Mar 17, 2014
It’s March in Chicago, also known as testing season in the city’s elementary schools. But this year may be a little different. 1500 parents so far have opted out of the ISAT test for their children. And teachers at Saucedo Academy, an elementary school in Little Village, and Drummond Elementary on the North Side, voted to boycott the test.
The ISAT test was used to decide whether students would advance to the next grade, as well as to rate schools. Low test scores were the excuse used to close dozens of Chicago schools. With such high stakes, education in Chicago, as in the rest of the country, was distorted to teach to the test.
But the ISAT this year is a “no stakes test” – it will not be used to rate students or schools. That’s why parents and teachers targeted this test, which takes several days to administer. But they did so to make a bigger point: the students in Chicago deserve to be taught more than just how to take a test. Students at working class elementary schools have been more and more subjected to an education that focuses on tests like the ISAT, to the exclusion of real learning.
Some of the charter schools take this even further.

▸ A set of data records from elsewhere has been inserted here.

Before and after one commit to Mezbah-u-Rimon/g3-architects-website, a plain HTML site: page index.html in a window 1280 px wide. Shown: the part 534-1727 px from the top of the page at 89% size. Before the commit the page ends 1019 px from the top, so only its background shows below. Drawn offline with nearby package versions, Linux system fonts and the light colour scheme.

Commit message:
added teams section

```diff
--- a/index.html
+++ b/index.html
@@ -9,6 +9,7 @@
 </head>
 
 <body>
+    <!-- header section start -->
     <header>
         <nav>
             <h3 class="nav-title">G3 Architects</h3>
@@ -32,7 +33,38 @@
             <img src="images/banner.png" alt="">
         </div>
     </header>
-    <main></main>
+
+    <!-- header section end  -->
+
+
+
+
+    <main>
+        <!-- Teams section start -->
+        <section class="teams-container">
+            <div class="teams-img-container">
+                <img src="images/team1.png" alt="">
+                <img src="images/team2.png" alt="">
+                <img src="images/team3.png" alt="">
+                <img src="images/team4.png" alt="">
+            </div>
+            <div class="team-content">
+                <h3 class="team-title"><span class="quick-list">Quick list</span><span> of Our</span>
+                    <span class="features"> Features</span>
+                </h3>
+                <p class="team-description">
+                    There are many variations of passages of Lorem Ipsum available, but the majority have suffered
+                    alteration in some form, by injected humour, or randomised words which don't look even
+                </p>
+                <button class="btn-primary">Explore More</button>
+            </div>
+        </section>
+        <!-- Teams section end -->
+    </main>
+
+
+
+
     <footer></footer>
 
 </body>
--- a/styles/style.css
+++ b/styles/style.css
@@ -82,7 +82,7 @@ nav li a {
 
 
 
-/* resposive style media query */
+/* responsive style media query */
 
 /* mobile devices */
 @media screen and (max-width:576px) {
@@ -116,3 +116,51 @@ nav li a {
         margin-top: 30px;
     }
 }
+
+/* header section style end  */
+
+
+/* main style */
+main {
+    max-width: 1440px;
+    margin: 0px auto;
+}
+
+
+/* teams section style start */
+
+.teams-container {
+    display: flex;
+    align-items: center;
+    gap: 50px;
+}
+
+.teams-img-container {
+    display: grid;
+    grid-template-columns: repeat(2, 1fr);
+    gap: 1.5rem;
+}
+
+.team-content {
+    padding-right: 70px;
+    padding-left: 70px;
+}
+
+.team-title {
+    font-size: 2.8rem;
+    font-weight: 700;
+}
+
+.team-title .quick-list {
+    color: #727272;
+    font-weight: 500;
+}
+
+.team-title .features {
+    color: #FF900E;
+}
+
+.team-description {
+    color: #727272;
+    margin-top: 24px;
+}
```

Students’ entire education at Noble Street and other charters centers around tests like the ISAT.
Students who refuse this test will be able to learn something – and maybe teach the leaders of Chicago Public Schools a thing or two about education.